# REQUIRED WORK:
The lines to return begin at the one containing "Before and after one commit to manishrdilip/tsx-trader, a" and end at the final line of the material; output them exactly and only them.

# EXERCISE MATERIAL:
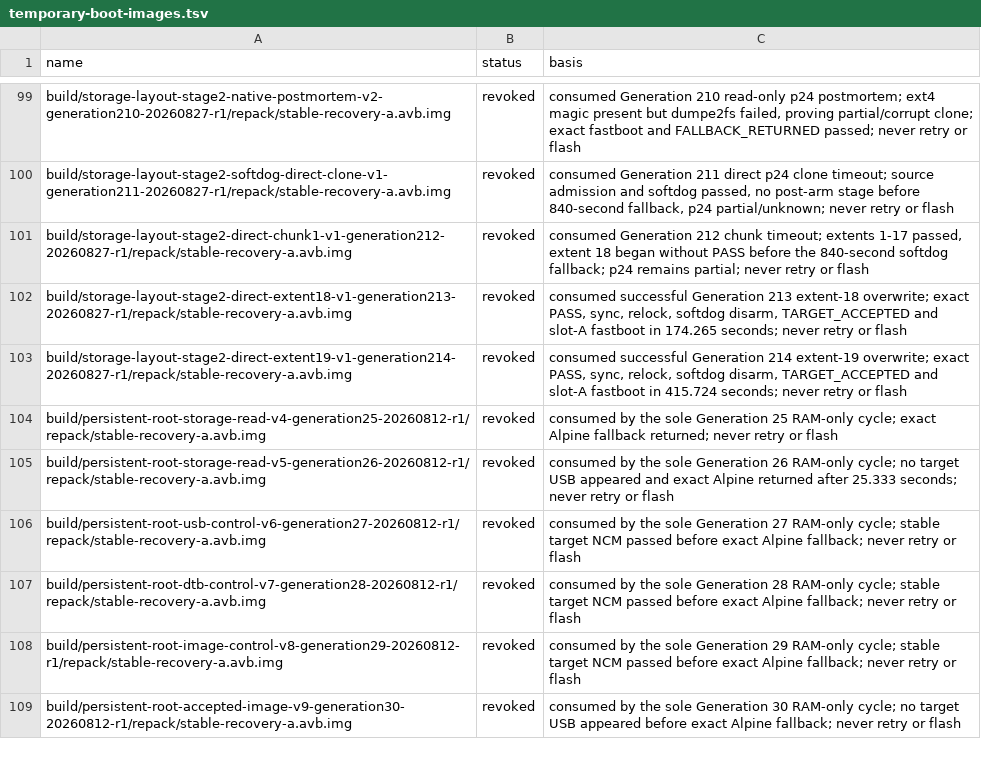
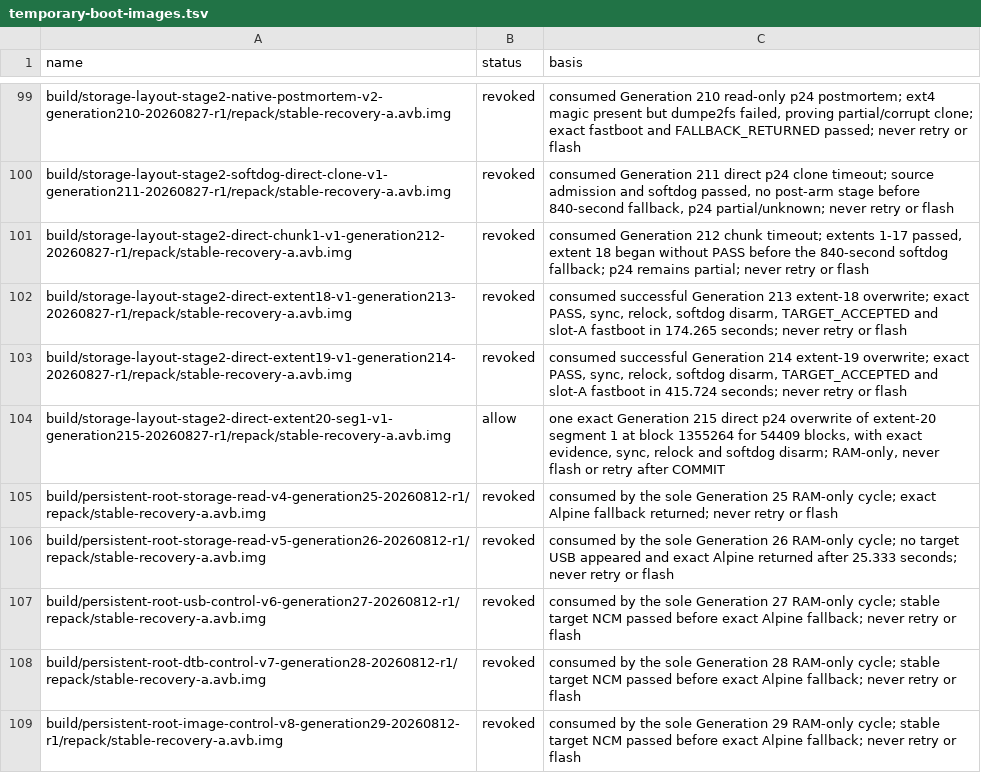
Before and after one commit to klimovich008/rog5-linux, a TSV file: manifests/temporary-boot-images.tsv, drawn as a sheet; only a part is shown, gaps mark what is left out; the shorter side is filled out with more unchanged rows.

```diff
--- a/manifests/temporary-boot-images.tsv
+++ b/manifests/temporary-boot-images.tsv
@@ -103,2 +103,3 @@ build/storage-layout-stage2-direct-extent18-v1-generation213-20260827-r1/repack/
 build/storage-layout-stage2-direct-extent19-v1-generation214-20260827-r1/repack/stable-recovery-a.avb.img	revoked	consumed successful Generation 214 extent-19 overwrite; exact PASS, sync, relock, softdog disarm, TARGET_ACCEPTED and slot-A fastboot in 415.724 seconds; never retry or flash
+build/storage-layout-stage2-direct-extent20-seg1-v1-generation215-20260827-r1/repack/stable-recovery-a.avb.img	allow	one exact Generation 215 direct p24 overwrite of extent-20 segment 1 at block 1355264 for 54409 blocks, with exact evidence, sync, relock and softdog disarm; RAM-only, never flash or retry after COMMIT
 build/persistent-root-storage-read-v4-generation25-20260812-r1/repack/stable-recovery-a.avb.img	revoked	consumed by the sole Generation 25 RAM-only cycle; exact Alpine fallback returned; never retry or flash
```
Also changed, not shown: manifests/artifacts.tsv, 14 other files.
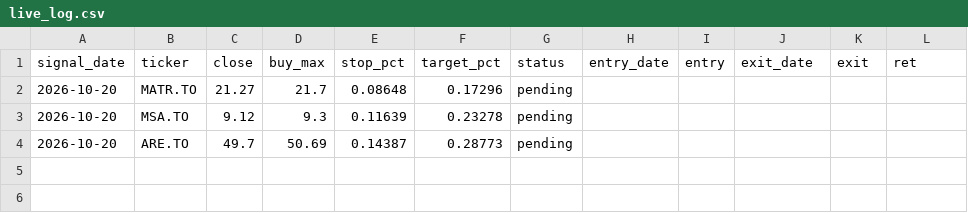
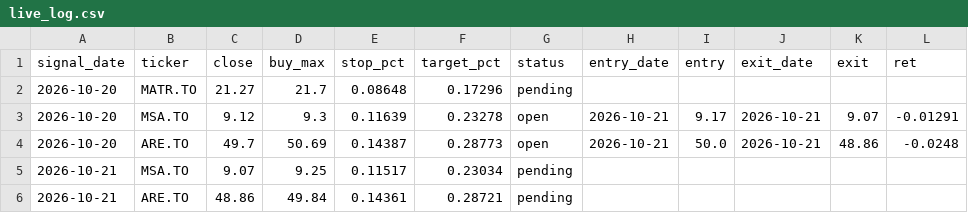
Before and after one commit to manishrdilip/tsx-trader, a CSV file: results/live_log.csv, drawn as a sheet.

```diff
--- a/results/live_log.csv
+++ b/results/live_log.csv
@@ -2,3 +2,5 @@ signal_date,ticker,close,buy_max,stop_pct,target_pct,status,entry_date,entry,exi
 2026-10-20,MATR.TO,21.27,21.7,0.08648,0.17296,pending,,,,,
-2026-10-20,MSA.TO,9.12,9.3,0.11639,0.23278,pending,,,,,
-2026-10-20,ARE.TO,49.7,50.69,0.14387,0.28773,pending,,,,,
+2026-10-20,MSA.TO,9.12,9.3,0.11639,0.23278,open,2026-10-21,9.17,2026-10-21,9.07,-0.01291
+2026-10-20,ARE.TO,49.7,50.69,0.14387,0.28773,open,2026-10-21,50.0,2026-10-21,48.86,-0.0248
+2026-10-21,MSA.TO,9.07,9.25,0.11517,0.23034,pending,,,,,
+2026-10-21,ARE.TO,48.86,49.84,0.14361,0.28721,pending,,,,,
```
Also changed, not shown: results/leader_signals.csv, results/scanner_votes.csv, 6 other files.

# WRITTEN SOLUTION:
Before and after one commit to manishrdilip/tsx-trader, a CSV file: results/live_log.csv, drawn as a sheet.

```diff
--- a/results/live_log.csv
+++ b/results/live_log.csv
@@ -2,3 +2,5 @@ signal_date,ticker,close,buy_max,stop_pct,target_pct,status,entry_date,entry,exi
 2026-10-20,MATR.TO,21.27,21.7,0.08648,0.17296,pending,,,,,
-2026-10-20,MSA.TO,9.12,9.3,0.11639,0.23278,pending,,,,,
-2026-10-20,ARE.TO,49.7,50.69,0.14387,0.28773,pending,,,,,
+2026-10-20,MSA.TO,9.12,9.3,0.11639,0.23278,open,2026-10-21,9.17,2026-10-21,9.07,-0.01291
+2026-10-20,ARE.TO,49.7,50.69,0.14387,0.28773,open,2026-10-21,50.0,2026-10-21,48.86,-0.0248
+2026-10-21,MSA.TO,9.07,9.25,0.11517,0.23034,pending,,,,,
+2026-10-21,ARE.TO,48.86,49.84,0.14361,0.28721,pending,,,,,
```
Also changed, not shown: results/leader_signals.csv, results/scanner_votes.csv, 6 other files.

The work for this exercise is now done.